**WORK TO COMPLETE**: Filter these records by the string "center", copying each line that holds it.

** Opening SOURCE DATA block **

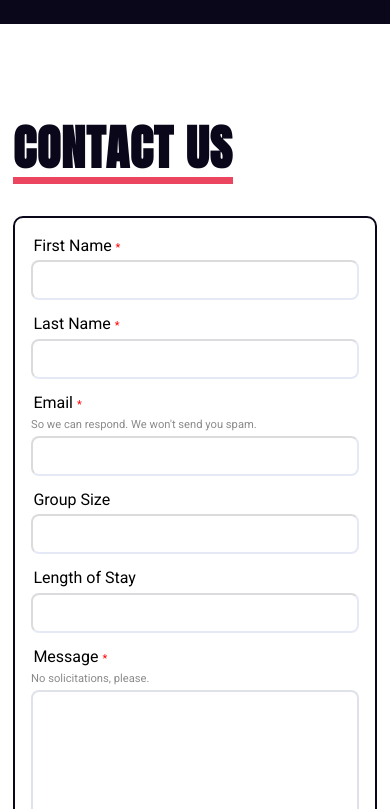
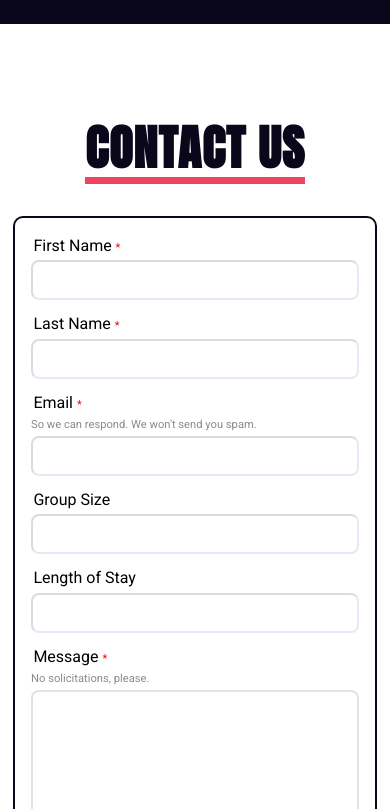
Before and after one commit to ChristianWare/Nier-Transport-Redesign, a Next.js app: page / in a window 390 px wide. Shown: the part 11191-12000 px from the top of the page. Built offline with nearby package versions, Linux system fonts and the light colour scheme; no server answers.

Commit message:
Contact section center text

```diff
--- a/src/app/components/ContactSection/ContactSection.module.css
+++ b/src/app/components/ContactSection/ContactSection.module.css
@@ -111,6 +111,12 @@
 }
 
 @media screen and (max-width: 568px) {
+  .left {
+    display: flex;
+    align-items: center;
+    justify-content: center;
+  }
+
   .namesContainer {
     flex-direction: column;
     gap: 0rem;
```
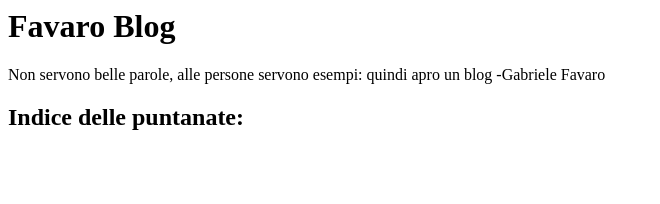
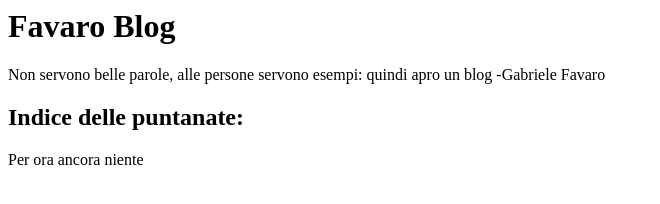
Before and after one commit to gfgabrielefavaro/FavaroBlog, a plain HTML site: page index.html in a window 1280 px wide. Shown: the whole page, without its empty margins (0-660 px from the left). Drawn offline with Linux system fonts and the light colour scheme.

Commit message:
Un passo alla volta

```diff
--- a/index.html
+++ b/index.html
@@ -4,4 +4,5 @@
 servono esempi: quindi apro un blog
 				-Gabriele Favaro</p>
 <h2>Indice delle puntanate:</h2>
+<p>Per ora ancora niente</p>
 </html>
```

** Closing SOURCE DATA block **

**WRITTEN ANSWER**:
Contact section center text
+    align-items: center;
+    justify-content: center;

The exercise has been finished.